The temperature in Edwardsville yesterday was over 100 degrees F (about 37 degrees C). In Minnesota just two days ago, the recorded temperature was 115 degrees F. (That is 46 degrees C for heaven’s sake!!!) Thirteen people have already died from heatwaves. It is very telling that this happened in Minnesota, a usually cold place that still had snow until April when everyone else had already started having sunlight. If there was ever need for anyone to see that climate change is a harrowing reality, this is it. The question is, how do/would people survive the summer here, especially people already used to cold weather for half the year?
This statement is also very true: although coming from sub-saharan Africa, I’ve never been in a hotter or colder weather anywhere else.
I’ve found out that it’s not so cold here after all. Don’t get me wrong, three degrees cold is cold indeed, but coming out of my apartment this morning, I found out that I have indeed been in this kind of cold weather before, and it was neither in Europe nor in the Arctic, but in Nigeria. In Ibadan, to be clear.
You see, I’ve been having these repressed memories of my childhood brought back. And no, they don’t include memories of a sibling or step-father or any form of touching in the wrong places. I do vividly remember now that while I was younger, it used to be very cold at some times of the year that we always had to wear thick clothing in order to go out. There were times when it rained ice, and it was too cold even to venture out to dance in the rain. As I smell this post-rain atmosphere in Edwardsville, I realize that I’ve indeed been here before, in this cold, in this temperature. I have not seen snow before, and there is no doubt that I will get to see some this year, but what is clear to me beyond reasonable doubt is that I have experienced up to three degrees cold before. In Nigeria, so many years ago. So what happened? Why is it that today at home, everyone sweats profusely and curses the fact that the heat has become so generally unbearable? Yes, you got it. It’s the global warming!

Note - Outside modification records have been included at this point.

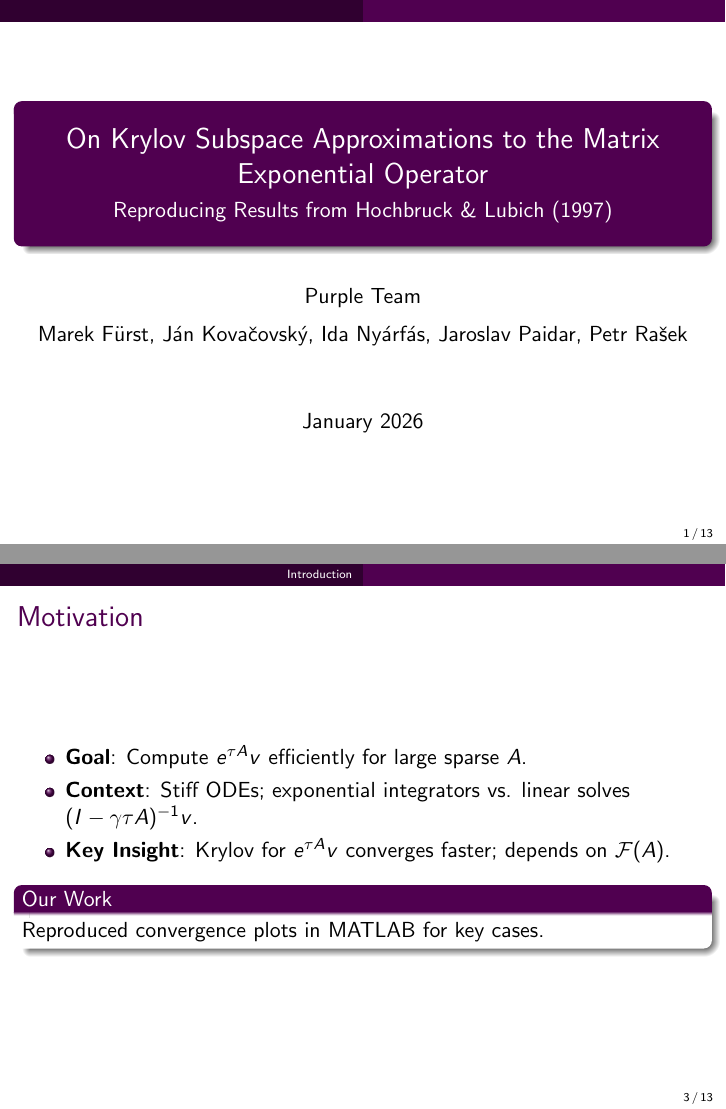
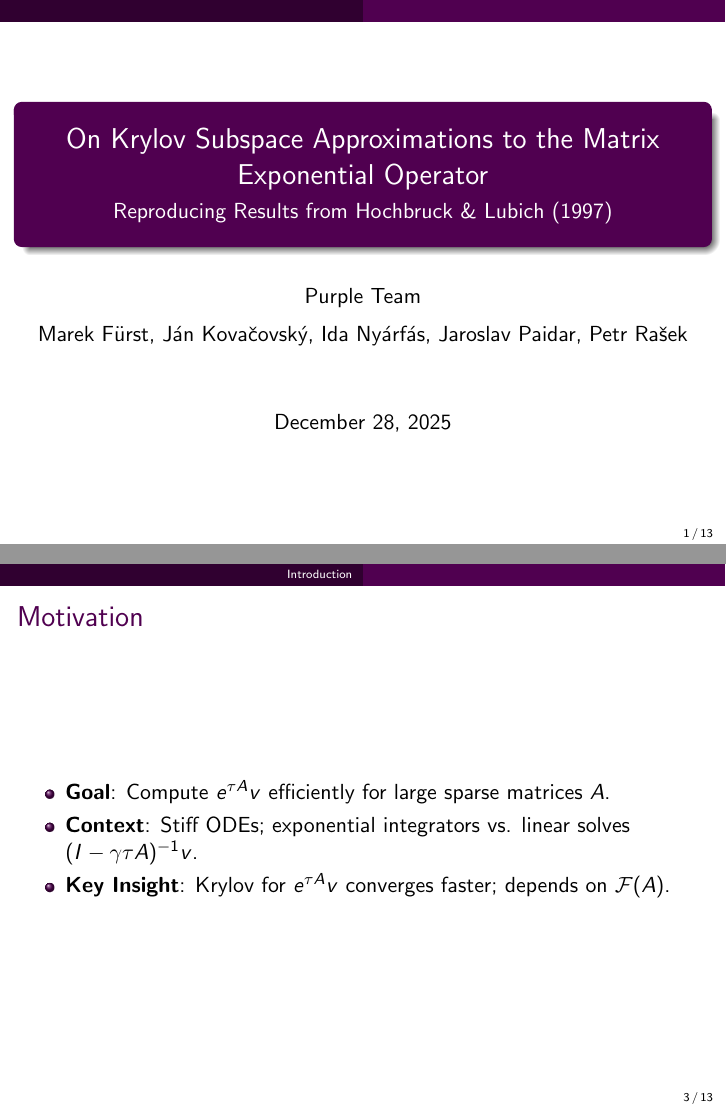
Before and after one commit to hydratk/nmnv, LaTeX slides (report/project.tex): pages 1 and 3 of 13, joined at a grey line. Compiled offline with pdfLaTeX.

Commit message:
fix: few issues in presentation

```diff
--- a/report/project.tex
+++ b/report/project.tex
@@ -58,7 +58,7 @@
 \title[Krylov Matrix Exponentials]{On Krylov Subspace Approximations to the Matrix Exponential Operator}
 \subtitle{Reproducing Results from Hochbruck \& Lubich (1997)}
 \author{Purple Team \\[0.5em] Marek Fürst, Ján Kovačovský, Ida Nyárfás, Jaroslav Paidar, Petr Rašek}
-\date{January 2026}
+\date{\today}
 
 \begin{document}
 
@@ -83,13 +83,10 @@
 
 \begin{frame}{Motivation}
     \begin{itemize}
-        \item \textbf{Goal}: Compute $e^{\tau A}v$ efficiently for large sparse $A$.
+        \item \textbf{Goal}: Compute $e^{\tau A}v$ efficiently for large sparse matrices $A$.
         \item \textbf{Context}: Stiff ODEs; exponential integrators vs. linear solves $(I - \gamma \tau A)^{-1}v$.
         \item \textbf{Key Insight}: Krylov for $e^{\tau A}v$ converges faster; depends on $\mathcal{F}(A)$.
     \end{itemize}
-    \begin{block}{Our Work}
-        Reproduced convergence plots in MATLAB for key cases.
-    \end{block}
 \end{frame}
 
 % -----------------------------------------------------------------------------
```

The really memorable thing about this startling discovery is that I did not notice it while I was in Nigeria. There, everything always seemed perfectly normal, even though once in a while, we’d hear someone remark “Oh, it was never always this hot. I wonder what is happening!” And now, I have a perfect explanation for the reason why everyone in my family looked fairer in complexion in all of their baby pictures.